Photo Credit: U.S. Fish and Wildlife Service
Photo Credit: Aubrey M. Heupel
SCIENTIFIC NAME: Pseudacris crucifer crucifer
OTHER NAMES: Spring peeper
STATUS: Common statewide. Lowest Conservation Concern.
DESCRIPTION: A small (3/4 to 1-¼ inch) frog with an overall coloration of tan or light brown. The most distinctive mark is a dark X located on the dorsum (back). The belly lacks any marks or is nearly plain. Toes end with enlarged toepads.
DISTRIBUTION: Found statewide in suitable habitats. Outside of
HABITAT: During the breeding season, found around permanent or temporary ponds particularly in or near wooded areas. Difficult to find outside of the breeding season, as they retreat to damp, wooded areas.

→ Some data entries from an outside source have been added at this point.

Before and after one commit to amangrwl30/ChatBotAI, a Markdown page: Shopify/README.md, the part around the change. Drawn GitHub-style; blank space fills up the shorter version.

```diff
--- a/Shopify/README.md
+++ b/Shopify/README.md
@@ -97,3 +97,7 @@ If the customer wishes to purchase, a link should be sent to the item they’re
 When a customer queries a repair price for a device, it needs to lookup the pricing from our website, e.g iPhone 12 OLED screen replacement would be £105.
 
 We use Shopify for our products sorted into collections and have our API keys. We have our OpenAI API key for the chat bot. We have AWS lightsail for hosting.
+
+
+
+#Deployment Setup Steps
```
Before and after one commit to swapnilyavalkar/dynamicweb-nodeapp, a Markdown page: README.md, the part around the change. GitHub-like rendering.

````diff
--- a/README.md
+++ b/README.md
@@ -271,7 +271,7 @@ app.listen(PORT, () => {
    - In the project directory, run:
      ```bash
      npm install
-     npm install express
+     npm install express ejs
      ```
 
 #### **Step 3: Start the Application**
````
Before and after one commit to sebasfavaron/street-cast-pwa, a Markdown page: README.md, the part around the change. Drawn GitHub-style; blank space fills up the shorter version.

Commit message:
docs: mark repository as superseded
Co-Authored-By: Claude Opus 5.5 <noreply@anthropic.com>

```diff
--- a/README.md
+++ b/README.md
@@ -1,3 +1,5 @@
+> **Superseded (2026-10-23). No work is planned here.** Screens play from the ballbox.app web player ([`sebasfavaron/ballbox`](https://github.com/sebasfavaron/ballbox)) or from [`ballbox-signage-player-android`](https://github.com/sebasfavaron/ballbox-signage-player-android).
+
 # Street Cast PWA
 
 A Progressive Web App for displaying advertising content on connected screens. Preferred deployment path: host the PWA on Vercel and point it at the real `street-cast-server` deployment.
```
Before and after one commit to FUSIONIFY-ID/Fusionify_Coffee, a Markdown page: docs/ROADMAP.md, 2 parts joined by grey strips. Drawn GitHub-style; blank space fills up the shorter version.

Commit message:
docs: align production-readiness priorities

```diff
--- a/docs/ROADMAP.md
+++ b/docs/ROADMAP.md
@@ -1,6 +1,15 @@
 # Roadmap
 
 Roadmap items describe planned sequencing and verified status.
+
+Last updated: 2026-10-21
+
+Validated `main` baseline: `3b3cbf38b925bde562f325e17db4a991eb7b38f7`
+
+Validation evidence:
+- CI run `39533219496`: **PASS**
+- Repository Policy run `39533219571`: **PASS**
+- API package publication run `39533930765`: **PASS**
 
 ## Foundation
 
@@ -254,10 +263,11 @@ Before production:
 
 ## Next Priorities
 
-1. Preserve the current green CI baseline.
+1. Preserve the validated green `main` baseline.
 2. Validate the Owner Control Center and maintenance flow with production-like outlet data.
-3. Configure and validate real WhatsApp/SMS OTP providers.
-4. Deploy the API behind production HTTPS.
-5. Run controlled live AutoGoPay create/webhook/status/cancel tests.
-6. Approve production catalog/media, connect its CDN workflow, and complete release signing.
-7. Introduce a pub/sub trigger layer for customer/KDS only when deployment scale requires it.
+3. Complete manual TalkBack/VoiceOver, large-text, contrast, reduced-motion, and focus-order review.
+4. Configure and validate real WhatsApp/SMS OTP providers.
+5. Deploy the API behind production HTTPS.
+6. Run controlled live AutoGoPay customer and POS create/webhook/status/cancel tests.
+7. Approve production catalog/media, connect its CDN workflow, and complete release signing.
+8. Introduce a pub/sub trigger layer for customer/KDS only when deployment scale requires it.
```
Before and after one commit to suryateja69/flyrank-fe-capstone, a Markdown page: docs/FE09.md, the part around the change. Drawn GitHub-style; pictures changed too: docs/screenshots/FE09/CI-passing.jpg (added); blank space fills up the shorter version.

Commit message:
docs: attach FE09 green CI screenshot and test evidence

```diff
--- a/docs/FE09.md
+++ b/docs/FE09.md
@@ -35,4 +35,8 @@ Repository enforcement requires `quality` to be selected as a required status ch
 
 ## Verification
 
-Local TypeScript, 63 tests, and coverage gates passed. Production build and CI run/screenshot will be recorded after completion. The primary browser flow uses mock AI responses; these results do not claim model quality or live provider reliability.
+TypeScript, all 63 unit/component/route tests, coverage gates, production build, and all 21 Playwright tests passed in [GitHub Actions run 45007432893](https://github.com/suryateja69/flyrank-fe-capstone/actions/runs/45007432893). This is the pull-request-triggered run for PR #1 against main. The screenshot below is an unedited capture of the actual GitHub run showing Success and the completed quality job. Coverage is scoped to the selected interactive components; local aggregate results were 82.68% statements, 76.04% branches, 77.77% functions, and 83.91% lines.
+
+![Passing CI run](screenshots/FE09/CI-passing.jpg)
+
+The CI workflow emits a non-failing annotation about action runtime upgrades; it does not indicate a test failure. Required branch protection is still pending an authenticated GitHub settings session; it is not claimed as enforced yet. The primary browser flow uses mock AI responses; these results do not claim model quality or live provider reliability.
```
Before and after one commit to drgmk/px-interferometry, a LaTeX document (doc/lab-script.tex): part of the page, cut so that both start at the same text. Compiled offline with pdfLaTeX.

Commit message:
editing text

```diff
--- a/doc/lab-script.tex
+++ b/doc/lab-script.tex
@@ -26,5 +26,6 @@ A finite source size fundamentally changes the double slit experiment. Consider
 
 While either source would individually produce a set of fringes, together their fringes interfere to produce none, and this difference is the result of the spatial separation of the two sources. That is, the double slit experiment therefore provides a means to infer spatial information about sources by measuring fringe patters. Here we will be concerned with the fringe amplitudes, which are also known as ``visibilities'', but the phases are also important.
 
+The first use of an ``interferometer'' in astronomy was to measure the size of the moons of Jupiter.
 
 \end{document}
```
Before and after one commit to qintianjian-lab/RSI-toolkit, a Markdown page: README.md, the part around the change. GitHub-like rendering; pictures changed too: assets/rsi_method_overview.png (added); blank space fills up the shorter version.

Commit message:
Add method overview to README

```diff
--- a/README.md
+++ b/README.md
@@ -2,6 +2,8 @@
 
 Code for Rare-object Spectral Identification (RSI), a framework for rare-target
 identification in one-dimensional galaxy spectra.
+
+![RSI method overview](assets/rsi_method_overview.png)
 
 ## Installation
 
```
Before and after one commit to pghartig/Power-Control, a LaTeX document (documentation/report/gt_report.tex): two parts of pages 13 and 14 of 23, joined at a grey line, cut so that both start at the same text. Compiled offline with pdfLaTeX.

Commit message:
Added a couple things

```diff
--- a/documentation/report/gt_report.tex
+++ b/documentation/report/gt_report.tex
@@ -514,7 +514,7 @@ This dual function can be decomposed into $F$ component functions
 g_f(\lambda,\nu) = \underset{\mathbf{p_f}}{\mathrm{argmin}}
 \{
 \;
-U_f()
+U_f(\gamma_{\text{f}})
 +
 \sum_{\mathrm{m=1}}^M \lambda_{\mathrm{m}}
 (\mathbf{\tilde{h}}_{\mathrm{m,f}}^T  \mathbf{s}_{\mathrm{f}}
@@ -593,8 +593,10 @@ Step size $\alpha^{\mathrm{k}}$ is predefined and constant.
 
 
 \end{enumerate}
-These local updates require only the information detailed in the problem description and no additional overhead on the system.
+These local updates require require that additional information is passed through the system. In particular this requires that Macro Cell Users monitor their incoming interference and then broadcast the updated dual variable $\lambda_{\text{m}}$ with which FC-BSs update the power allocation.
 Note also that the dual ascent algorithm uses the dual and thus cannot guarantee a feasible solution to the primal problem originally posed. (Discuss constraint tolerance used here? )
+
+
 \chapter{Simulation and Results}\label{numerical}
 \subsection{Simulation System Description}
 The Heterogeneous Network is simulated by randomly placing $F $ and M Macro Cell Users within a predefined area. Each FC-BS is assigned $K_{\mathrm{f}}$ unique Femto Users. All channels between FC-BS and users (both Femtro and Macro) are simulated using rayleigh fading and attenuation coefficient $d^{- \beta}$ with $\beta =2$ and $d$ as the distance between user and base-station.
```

FEEDING HABITS: As with all frogs, spring peepers will eat a variety of small invertebrates.
LIFE HISTORY AND ECOLOGY: Despite the name “spring peeper” these frogs become active and can be heard singing as early as late November in the coastal counties of
Ashton, R. E., Jr., and P. S. Ashton. 1988. Handbook of reptiles and amphibians of
Conant, R. C., and J. T. Collins. 1991. A field guide to reptiles and amphibians of eastern and central
Mirarchi, R. E., ed. 2004.
Mount, R. H. 1975. The reptiles and amphibians of
Author: Roger Clay